We know about the "Iranian paper" because a) Galbraith worked in the Administration until 2003, when he quit in disgust, b) the National Security Council director for Iran from the time later wrote a NYT op-ed referencing it and c) Guldimann, the Swiss ambassador, leaked the paper to a member of Congress.

Second, you have to realize that the political context of Iran in 2003 was much more moderate than it has been since the election of Imadinnerjacket in 2005. While he has pushed the idea of a nuclear Iran being non-negotiable, that really wasn't the case or the atmosphere in 2003.

Third, and most importantly, this isn't a capitulation, its a deal in which both sides get something they want but also have to give something up. Basically, what Iran would achieve is de facto recognition of the legitimacy of their regime by the US, a security pact insuring them against US regime change, the end to the sanctions against them (and the implicit promise of no future sanctions), more help in fighting their most hated enemies (which happen to be our most hated enemies as well), and access to nuclear power.

That's not capitulation; that's quite a lot. But in return the US gets two things that are critical to us: comprehensive, unhindered review of Iran's nuclear program by the IAEA, and Iran stopping its support for Hamas, Hizbollah, and the Shiite militias that are killing our troops in Iraq.

Of course, even if Bush had taken this seriously, that overture would have only been the first step in a long and probably contentious set of negotiations. But the point is that now, as we are in a much weaker position and Iran has taken a much harder line, a deal of this sort seems far-fetched, in your words, Cassady. And maybe, now, it is. But back when it wasn't, Bush was too arrogant to take advantage of the opportunity.

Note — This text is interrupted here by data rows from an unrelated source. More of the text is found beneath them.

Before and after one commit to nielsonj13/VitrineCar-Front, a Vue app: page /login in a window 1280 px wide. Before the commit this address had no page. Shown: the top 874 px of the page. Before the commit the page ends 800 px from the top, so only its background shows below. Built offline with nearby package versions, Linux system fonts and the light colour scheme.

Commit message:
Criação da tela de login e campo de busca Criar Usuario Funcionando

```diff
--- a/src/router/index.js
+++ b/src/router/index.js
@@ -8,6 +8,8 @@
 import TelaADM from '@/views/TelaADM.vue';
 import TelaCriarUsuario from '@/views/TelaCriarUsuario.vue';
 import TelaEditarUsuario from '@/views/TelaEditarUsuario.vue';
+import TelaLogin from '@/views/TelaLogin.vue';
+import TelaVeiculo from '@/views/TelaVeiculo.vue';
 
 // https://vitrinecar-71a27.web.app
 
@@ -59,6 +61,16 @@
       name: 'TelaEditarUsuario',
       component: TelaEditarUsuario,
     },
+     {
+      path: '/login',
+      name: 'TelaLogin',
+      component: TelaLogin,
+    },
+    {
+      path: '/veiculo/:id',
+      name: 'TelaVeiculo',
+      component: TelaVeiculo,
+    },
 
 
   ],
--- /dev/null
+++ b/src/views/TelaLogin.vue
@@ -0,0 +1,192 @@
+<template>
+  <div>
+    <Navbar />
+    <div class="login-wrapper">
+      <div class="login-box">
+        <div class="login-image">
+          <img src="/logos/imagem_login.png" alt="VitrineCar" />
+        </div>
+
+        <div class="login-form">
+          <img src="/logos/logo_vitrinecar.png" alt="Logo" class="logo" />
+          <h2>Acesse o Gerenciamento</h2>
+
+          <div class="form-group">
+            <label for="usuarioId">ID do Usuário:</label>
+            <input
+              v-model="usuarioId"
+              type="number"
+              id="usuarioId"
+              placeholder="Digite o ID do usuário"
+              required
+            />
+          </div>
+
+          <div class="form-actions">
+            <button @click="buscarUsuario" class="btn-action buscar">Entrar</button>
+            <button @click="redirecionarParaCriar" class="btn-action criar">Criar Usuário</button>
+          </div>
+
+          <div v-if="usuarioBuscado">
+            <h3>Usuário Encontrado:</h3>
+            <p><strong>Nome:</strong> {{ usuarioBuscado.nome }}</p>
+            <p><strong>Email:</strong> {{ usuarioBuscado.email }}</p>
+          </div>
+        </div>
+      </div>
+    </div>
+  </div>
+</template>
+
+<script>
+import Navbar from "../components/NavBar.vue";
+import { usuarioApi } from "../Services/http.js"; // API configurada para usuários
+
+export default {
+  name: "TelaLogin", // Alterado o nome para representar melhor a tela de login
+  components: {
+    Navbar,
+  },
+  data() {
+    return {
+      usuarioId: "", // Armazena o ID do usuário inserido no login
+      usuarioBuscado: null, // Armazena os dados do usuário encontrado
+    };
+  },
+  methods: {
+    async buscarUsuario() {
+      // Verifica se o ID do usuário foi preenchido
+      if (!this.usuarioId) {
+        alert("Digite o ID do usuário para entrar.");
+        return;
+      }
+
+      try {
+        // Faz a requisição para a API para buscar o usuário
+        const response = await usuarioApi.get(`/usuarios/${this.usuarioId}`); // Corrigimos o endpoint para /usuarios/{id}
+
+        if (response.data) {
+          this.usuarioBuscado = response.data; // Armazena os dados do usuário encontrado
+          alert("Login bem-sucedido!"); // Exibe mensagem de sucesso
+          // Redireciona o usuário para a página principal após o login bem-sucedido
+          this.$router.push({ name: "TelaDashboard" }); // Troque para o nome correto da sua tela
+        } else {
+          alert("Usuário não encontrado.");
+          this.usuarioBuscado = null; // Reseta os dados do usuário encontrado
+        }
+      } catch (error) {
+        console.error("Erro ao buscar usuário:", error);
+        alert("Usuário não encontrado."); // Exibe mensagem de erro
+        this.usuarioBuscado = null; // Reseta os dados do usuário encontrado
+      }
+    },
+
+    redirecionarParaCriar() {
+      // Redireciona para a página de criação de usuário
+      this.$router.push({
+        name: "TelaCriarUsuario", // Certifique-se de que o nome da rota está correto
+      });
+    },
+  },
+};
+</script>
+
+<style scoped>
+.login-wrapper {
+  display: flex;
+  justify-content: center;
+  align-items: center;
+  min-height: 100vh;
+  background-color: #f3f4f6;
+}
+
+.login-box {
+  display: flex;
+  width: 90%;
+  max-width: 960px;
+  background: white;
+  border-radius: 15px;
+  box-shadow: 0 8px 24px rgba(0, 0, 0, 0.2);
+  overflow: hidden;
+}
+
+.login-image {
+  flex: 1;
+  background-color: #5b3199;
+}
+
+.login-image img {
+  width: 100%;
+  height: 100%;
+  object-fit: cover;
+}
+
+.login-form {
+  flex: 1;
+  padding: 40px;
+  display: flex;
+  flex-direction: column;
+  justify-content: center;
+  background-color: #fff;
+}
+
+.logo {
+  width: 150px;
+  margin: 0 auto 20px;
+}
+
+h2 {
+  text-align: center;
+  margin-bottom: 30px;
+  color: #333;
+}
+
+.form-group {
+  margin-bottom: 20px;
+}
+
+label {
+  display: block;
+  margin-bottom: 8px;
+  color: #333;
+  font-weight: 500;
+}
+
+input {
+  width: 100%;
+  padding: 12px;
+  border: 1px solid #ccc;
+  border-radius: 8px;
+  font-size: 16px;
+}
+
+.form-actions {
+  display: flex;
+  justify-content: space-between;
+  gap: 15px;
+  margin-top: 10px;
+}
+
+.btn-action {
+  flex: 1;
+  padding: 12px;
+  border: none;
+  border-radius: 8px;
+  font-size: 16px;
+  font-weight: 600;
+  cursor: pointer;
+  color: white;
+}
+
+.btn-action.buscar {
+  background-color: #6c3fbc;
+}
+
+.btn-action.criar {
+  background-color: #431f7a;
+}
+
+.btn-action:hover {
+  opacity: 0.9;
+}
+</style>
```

Cassady said...

Right, that's all I was saying--that the original post seemed to make Iran out to be a victimized good-guy, when the reverse is pretty well-documented.

Thanks for clarifying those really important points, though.